==== EXCERPTED RECORDS ====

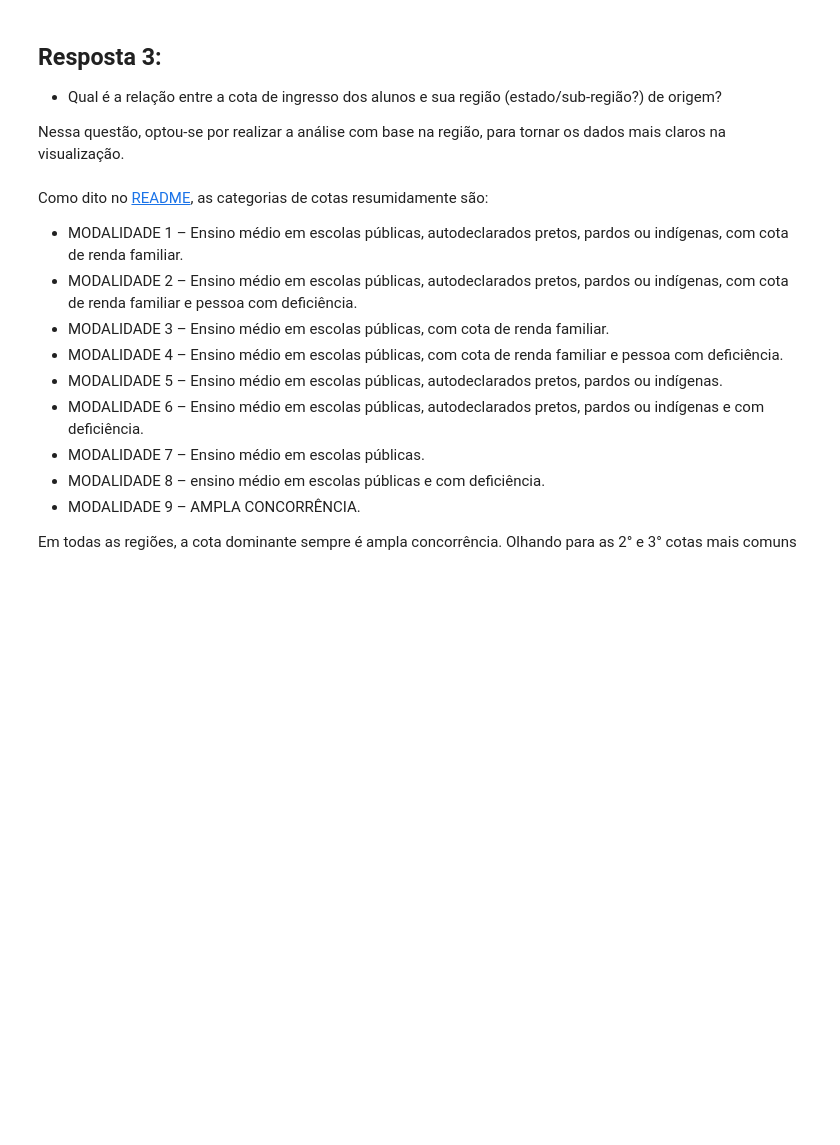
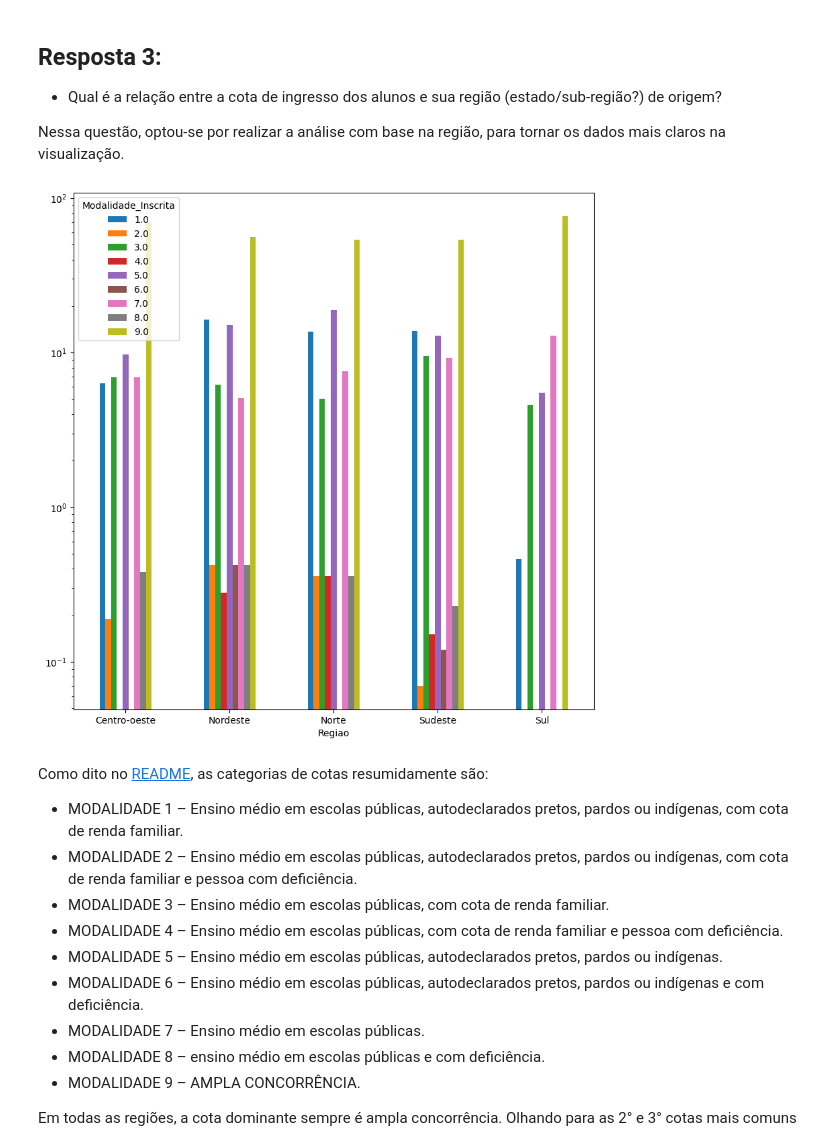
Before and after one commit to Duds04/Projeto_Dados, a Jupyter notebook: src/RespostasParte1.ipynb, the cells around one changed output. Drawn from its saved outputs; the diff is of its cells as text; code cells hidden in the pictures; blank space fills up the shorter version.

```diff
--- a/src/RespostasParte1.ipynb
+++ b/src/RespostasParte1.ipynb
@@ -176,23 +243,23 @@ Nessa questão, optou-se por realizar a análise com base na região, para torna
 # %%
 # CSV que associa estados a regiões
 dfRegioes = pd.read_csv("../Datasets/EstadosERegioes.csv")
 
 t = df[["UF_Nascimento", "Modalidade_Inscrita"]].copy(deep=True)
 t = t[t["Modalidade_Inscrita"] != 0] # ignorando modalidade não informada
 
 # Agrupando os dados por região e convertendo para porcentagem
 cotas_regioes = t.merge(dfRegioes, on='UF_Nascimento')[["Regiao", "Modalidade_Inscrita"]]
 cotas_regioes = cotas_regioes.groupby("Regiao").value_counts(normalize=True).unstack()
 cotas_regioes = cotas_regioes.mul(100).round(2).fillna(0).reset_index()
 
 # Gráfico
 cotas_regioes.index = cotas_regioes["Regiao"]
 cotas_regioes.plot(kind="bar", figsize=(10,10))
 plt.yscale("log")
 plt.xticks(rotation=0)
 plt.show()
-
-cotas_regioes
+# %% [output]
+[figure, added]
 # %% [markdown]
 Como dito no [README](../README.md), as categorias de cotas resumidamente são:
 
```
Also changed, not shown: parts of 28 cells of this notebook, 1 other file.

====
==== EXCERPTED RECORDS ====

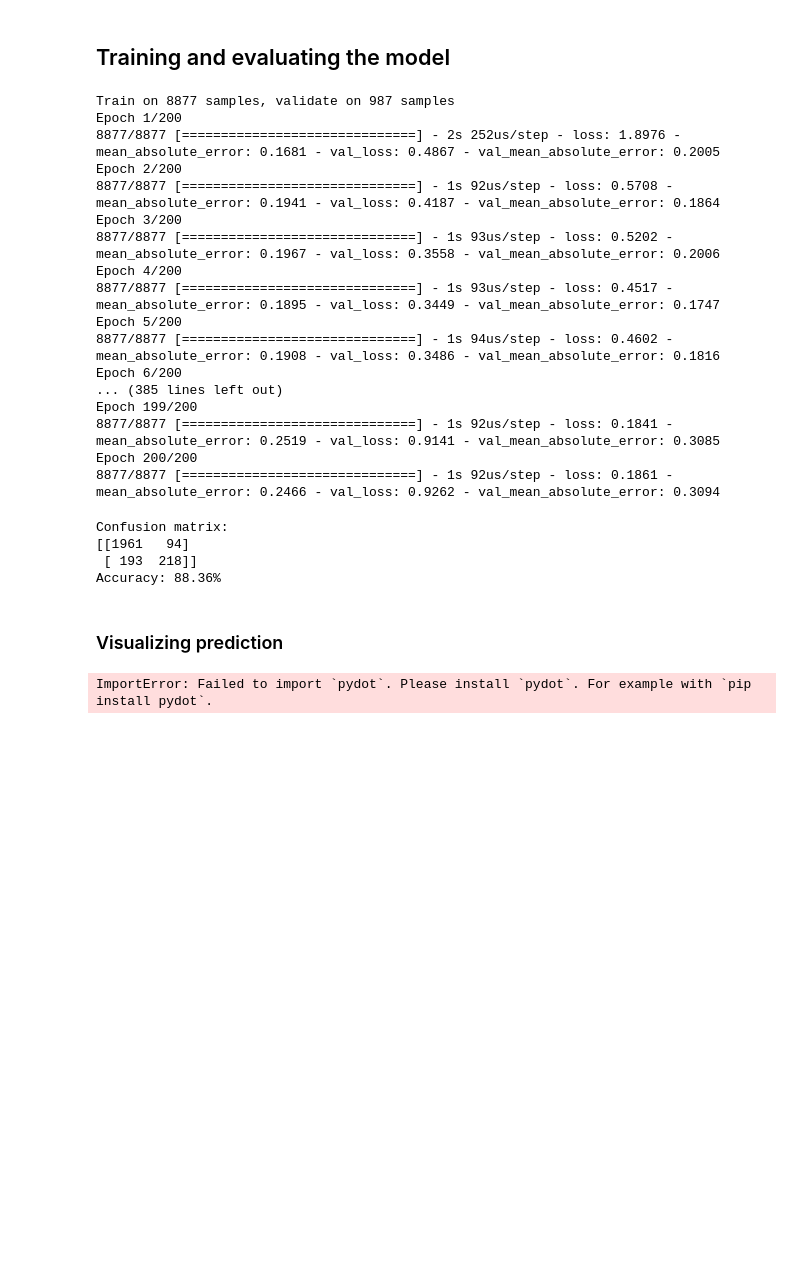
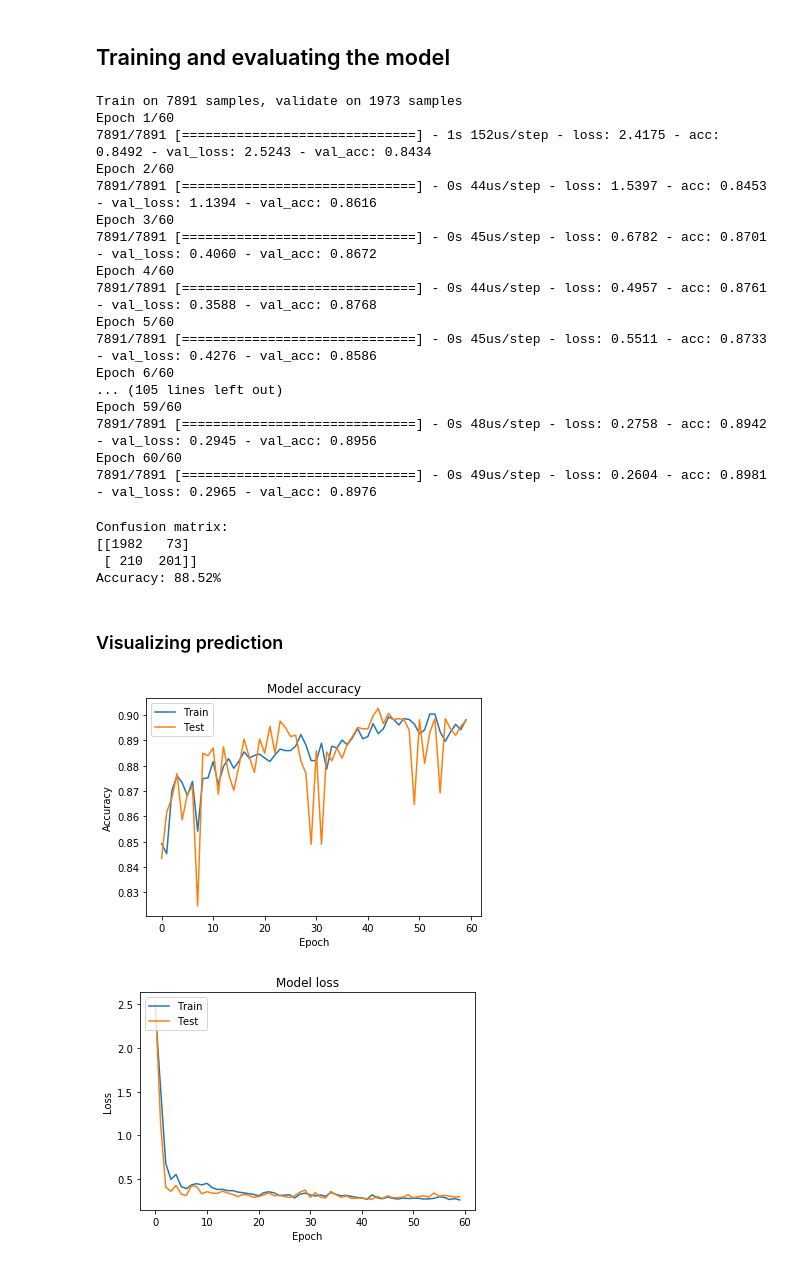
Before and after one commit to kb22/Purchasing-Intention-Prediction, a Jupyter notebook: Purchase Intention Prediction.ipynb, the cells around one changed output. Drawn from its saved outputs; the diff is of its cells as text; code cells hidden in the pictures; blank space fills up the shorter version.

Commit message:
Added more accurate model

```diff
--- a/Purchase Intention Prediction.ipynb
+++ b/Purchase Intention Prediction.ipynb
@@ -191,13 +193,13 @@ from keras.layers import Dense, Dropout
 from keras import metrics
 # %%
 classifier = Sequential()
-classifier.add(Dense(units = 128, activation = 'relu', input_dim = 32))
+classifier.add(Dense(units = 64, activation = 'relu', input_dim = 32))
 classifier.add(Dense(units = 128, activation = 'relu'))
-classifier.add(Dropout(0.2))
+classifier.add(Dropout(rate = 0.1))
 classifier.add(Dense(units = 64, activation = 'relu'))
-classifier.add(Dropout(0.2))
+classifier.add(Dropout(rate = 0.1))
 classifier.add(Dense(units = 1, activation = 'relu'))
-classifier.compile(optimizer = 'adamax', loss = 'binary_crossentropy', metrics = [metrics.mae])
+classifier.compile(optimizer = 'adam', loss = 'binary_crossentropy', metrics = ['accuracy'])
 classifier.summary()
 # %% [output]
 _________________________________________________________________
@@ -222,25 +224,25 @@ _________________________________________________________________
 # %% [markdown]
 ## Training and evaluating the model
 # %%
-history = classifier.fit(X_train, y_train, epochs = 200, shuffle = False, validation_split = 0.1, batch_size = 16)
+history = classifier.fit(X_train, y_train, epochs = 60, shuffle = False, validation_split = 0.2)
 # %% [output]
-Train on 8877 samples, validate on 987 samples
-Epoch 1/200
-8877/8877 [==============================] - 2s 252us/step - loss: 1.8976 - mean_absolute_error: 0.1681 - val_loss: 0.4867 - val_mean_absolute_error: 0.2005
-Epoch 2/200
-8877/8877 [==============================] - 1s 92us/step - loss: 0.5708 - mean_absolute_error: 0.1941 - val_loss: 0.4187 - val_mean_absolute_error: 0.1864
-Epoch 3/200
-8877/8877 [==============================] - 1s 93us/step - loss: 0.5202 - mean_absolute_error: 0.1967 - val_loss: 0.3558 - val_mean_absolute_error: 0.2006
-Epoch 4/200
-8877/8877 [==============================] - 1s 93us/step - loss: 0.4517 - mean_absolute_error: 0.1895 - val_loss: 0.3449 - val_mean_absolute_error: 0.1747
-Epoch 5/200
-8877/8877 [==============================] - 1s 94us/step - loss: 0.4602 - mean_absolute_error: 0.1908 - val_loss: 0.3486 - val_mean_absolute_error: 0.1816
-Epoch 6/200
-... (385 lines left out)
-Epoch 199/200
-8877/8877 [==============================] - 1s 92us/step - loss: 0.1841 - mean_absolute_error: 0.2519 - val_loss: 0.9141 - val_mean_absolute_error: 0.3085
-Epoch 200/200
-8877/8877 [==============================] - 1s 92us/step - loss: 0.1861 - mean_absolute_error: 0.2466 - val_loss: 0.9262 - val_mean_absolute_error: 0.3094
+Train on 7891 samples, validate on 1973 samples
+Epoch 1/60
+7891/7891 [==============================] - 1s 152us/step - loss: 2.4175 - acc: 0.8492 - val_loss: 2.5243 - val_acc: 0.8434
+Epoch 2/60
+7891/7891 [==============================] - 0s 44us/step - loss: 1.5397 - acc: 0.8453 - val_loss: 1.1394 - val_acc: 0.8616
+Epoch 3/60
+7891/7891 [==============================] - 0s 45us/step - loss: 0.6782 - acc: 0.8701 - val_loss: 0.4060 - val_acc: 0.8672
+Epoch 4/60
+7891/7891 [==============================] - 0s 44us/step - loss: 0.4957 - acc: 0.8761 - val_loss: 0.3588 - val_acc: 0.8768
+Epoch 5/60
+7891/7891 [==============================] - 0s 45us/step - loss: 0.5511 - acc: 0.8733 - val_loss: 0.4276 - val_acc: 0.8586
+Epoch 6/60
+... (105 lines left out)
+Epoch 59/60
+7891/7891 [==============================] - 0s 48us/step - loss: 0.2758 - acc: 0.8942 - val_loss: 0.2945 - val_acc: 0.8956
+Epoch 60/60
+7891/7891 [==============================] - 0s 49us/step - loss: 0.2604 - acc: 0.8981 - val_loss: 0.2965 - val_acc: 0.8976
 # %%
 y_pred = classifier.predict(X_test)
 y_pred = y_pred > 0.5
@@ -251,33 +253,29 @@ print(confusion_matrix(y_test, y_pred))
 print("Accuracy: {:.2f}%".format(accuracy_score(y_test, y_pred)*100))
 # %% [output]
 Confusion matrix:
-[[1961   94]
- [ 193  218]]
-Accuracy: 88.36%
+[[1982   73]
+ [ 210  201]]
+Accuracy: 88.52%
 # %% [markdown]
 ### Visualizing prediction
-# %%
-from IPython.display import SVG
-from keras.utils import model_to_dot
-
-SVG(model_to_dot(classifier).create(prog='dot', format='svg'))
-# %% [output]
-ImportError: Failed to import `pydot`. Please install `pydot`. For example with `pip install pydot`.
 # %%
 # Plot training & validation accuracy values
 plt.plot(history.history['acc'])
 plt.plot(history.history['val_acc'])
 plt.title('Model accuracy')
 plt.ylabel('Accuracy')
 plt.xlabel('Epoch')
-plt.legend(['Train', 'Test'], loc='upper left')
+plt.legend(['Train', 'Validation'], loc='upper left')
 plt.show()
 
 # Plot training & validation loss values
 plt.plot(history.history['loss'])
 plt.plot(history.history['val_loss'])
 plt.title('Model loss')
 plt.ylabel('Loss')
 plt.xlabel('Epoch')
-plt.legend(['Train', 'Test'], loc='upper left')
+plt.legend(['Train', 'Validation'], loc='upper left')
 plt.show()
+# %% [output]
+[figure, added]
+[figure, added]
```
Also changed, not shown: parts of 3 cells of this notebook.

====

→ YOUR OBJECTIVE:
Copy every line of the data above in which the string "history" appears.

→ TASK OUTPUT:
-history = classifier.fit(X_train, y_train, epochs = 200, shuffle = False, validation_split = 0.1, batch_size = 16)
+history = classifier.fit(X_train, y_train, epochs = 60, shuffle = False, validation_split = 0.2)
 plt.plot(history.history['acc'])
 plt.plot(history.history['val_acc'])
 plt.plot(history.history['loss'])
 plt.plot(history.history['val_loss'])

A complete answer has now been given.